Thank you! Your support allows us to continue protecting our country’s wilderness for future generations. Please help us get the word out about our work by sharing this news with your friends and family and sharing our work on Facebook!

 

 

Colorado Land Protected for Future Wilderness

May 31, 2019 — The Wilderness Land Trust has just transferred two Colorado properties totaling 80-acres to public ownership within the Grand Mesa, Uncompahgre and Gunnison National Forest in Colorado. The land is located near the town of Gunnison, within Colorado’s East Elk Creek, a proposed addition to the West Elk Wilderness Area

A creek winds its way through the proposed West Elk Wilderness addition.

The West Elk Wilderness is home to a host of trails that meander across its many mountain passes. If you’re a determined hiker, you can find lush, secluded valleys lined with trembling aspen that turn a brilliant gold in the fall.

In 2017 we purchased West Elk I, a 40-acre parcel, and in 2018 we purchased West Elk II, an adjacent 40-acre property. They are the last remaining private inholdings within the proposed addition. By transferring this land to the U.S. Forest Service, we have removed all private land issues within the proposed wilderness addition, strengthening the probability that East Elk Creek will become part of the West Elk Wilderness.

Please help us get the word out about our work by sharing this news with your friends and family and sharing our work on Facebook!

 

 

Lundy Canyon Campaign Success!

May 16, 2019 —  We are thrilled to announce we have met our fundraising goal to protect Lundy Canyon in the Eastern Sierra! This 49-acre former mining claim within the Inyo National Forest is adjacent a popular hiking trail into the upper entrance of Lundy Canyon. It has been identified as a high priority for protection from private development in order to conserve Mill Creek, safeguard wildlife habitat and ensure recreational access for the public.
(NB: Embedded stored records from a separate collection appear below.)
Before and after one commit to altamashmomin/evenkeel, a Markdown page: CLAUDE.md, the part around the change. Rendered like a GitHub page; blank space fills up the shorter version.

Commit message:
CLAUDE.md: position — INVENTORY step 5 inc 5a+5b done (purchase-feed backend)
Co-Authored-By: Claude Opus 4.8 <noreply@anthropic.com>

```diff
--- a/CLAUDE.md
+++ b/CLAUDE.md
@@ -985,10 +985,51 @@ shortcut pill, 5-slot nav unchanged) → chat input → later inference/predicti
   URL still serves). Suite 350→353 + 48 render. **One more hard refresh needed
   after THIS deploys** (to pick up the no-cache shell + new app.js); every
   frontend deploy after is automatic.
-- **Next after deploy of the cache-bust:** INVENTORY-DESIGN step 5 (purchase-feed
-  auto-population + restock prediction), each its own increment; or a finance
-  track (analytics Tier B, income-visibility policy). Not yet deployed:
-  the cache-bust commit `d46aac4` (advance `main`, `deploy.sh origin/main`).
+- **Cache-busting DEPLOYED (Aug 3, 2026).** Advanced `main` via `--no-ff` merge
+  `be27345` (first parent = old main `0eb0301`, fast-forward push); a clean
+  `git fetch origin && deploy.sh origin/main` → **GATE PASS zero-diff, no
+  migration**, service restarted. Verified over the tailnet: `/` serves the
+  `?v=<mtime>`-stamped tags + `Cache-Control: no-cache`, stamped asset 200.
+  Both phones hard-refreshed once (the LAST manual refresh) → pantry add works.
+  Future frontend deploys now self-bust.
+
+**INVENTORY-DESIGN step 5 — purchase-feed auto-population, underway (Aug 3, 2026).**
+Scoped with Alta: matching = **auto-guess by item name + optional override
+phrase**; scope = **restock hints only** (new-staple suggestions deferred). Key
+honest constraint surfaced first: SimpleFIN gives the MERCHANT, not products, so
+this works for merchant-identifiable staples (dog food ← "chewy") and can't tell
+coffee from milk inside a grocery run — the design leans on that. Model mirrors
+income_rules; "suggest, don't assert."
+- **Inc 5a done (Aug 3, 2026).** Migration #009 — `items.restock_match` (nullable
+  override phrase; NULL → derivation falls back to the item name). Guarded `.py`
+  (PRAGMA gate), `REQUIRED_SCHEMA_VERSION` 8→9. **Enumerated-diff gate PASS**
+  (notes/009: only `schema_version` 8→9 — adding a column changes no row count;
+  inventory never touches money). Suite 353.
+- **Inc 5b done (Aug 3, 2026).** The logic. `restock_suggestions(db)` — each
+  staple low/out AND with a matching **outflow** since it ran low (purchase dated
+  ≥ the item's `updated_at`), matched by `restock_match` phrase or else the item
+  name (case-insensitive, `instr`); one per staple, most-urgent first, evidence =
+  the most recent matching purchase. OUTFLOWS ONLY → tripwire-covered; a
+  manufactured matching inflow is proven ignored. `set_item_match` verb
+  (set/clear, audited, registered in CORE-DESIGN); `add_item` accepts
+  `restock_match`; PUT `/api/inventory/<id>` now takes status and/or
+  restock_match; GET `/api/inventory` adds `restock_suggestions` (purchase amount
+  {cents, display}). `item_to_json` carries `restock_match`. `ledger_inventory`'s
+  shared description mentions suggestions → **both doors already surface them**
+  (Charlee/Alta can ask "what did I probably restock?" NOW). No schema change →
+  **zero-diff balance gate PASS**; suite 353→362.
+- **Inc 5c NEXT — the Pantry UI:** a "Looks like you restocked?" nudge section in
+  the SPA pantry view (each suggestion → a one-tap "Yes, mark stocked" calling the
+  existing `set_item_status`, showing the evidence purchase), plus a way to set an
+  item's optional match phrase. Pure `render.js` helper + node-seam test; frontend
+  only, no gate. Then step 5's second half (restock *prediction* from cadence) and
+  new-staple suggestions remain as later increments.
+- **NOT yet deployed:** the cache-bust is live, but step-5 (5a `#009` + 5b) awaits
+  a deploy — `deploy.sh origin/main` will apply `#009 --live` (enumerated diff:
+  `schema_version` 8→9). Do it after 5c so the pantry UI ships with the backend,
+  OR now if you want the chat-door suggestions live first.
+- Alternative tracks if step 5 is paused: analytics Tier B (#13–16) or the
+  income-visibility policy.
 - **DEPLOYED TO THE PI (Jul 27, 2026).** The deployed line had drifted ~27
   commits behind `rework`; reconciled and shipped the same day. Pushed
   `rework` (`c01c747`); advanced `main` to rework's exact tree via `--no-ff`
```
Lundy Canyon in the Eastern Sierra, Hoover Wilderness, California

After launching a GoFundMe campaign, we received numerous generous donations through the campaign and directly to the Trust, raising the $10,000 necessary to complete the purchase and transfer the property to public ownership within the Inyo National Forest.

We are grateful to our supporters, the Sam Dietrich family and Mono Market, and to our partners at the Mono Lake Committee and Eastern Sierra Land Trust for helping to make this happen. Please join our email list for updates on our work protecting wilderness for you and future generations.